This thing with sex, this American obsession and its concurrent hypocrisy, has gone far enough. We went through a disgraceful attempt at a presidential coup with Bill Clinton, who was accused of lying about sex — imagine! — but survived to become a widely admired elder statesmen. We have seen members of Congress destroyed by personal peccadilloes that had nothing to do with their public responsibilities. Robert Livingston (R-La.) was about to succeed Newt Gingrich as speaker of the House when an extramarital affair was discovered. He not only gave up the speakership but left the House and has spent his purgatory as a Washington lobbyist. (Livingston was succeeded by David Vitter, now a senator, who admitted being a client of the so-called D.C. Madam.)
The list of Washington sex scandals is long and, really, quite distinguished. One would have to include John F. Kennedy and, just to be fair, Thomas Jefferson. I want to mention Warren Harding, a randy devil he, and even Dwight D. Eisenhower, whose wartime affair with his driver, Capt. Kay Summersby, has long been alleged. Lyndon Johnson’s affairs have been documented by the indefatigable Robert Caro — and were all but conceded by the weary Lady Bird Johnson. These matters can hurt.
It may turn out that Petraeus’s greatest intelligence failure had nothing to do with what happened at Benghazi but with his utter disregard of the novelist Nelson Algren’s three rules of life: “Never play cards with a man called Doc. Never eat at a place called Mom’s. Never sleep with a woman whose troubles are worse than your own.” Many a man, including Algren, who hooked up with the difficult Simone de Beauvoir, has disregarded these rules to his regret. Petraeus has to be added to this list. Broadwell was reckless with her e-mails and she then promoted her book with a bit more than wink: She was embedded with him. The book is called “All In.” Oh, grow up!
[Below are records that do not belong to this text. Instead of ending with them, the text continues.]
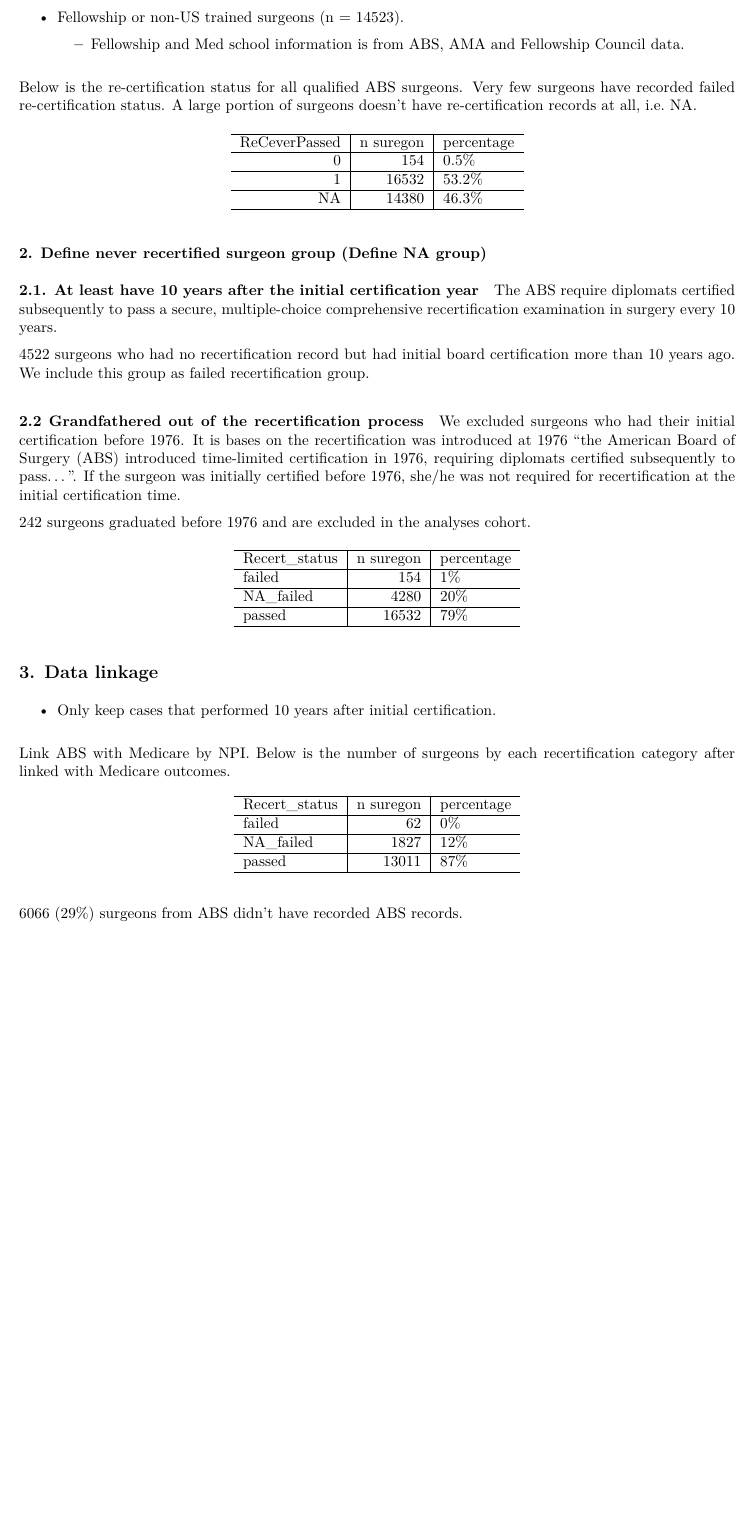
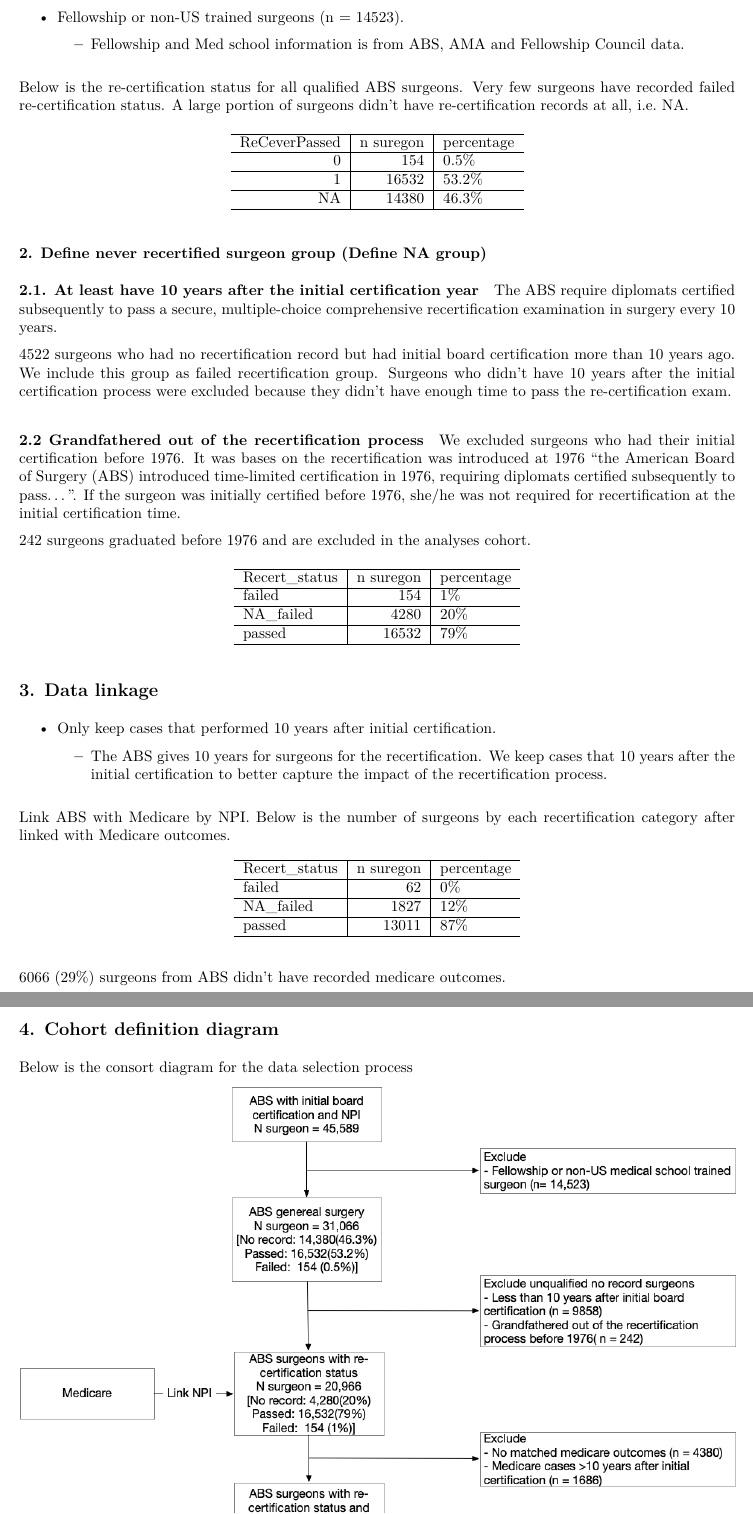
Before and after one commit to UMCSTaR/ABS_MoC_vs_pt_Outcome, a LaTeX document (code/data_prep/define_cohort.tex): part of page 2 of 2 before the commit and two parts of pages 2 and 3 of 3 after it, the two joined at a grey line, cut so that both start at the same text, the shorter picture padded with empty space. The pictures show the PDF file code/data_prep/define_cohort.pdf that the author committed with the source.

Commit message:
cohort definition description

```diff
--- a/code/data_prep/define_cohort.tex
+++ b/code/data_prep/define_cohort.tex
@@ -159,7 +159,7 @@ Exclusion:
 
 Below is the re-certification status for all qualified ABS surgeons.
 Very few surgeons have recorded failed re-certification status. A large
-portion of surgeons doesn't have re-certification records at all,
+portion of surgeons didn't have re-certification records at all,
 i.e.~NA.
 
 \begin{table}[H]
@@ -191,14 +191,16 @@ every 10 years.
 
 4522 surgeons who had no recertification record but had initial board
 certification more than 10 years ago. We include this group as failed
-recertification group.
+recertification group. Surgeons who didn't have 10 years after the
+initial certification process were excluded because they didn't have
+enough time to pass the re-certification exam.
 
 \hypertarget{grandfathered-out-of-the-recertification-process}{%
 \paragraph{2.2 Grandfathered out of the recertification
 process}\label{grandfathered-out-of-the-recertification-process}}
 
 We excluded surgeons who had their initial certification before 1976. It
-is bases on the recertification was introduced at 1976 ``the American
+was bases on the recertification was introduced at 1976 ``the American
 Board of Surgery (ABS) introduced time-limited certification in 1976,
 requiring diplomats certified subsequently to pass\ldots{}''. If the
 surgeon was initially certified before 1976, she/he was not required for
@@ -229,6 +231,14 @@ passed & 16532 & 79\%\\
 \tightlist
 \item
   Only keep cases that performed 10 years after initial certification.
+
+  \begin{itemize}
+  \tightlist
+  \item
+    The ABS gives 10 years for surgeons for the recertification. We keep
+    cases that 10 years after the initial certification to better
+    capture the impact of the recertification process.
+  \end{itemize}
 \end{itemize}
 
 Link ABS with Medicare by NPI. Below is the number of surgeons by each
@@ -249,6 +259,14 @@ passed & 13011 & 87\%\\
 \end{tabular}
 \end{table}
 
-6066 (29\%) surgeons from ABS didn't have recorded ABS records.
+6066 (29\%) surgeons from ABS didn't have recorded medicare outcomes.
+
+\hypertarget{cohort-definition-diagram}{%
+\subsection{4. Cohort definition
+diagram}\label{cohort-definition-diagram}}
+
+Below is the consort diagram for the data selection process
+
+\includegraphics{/Users/xilinchen/Documents/Repo/ABS_MoC_vs_pt_Outcome/other_docs/Diagram/cohort_definition/cohort_definition.png}
 
 \end{document}
```
Also changed, not shown: code/analysis/model.R (+16 -0 lines), code/data_prep/define_cohort.pdf, code/data_prep/define_cohort.tex (2 more changed lines), 1 other file.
But now that it has all been done, is there a better man to fill Petraeus’s CIA seat than Petraeus himself? He is blackmail-proof and more than qualified for the job. He not only was a four-star general, a West Point grad (top 5 percent of his class) and a Princeton scholar but, in the quite recent past, he held the director’s job himself. The United States would not only be getting the best man for the job but also striking a blow against the sexual McCarthyism that has destroyed so many careers and, in wretched silence, has aborted many a political career before it was even announced.
At dinner one night, I sat opposite Holly Petraeus. She’s charming and deeply concerned about the welfare of our troops — both active and retired. I can only imagine her hurt. But this is her matter — and her husband’s — and not ours. He betrayed her, not his country. No more need be said. Now get back to work.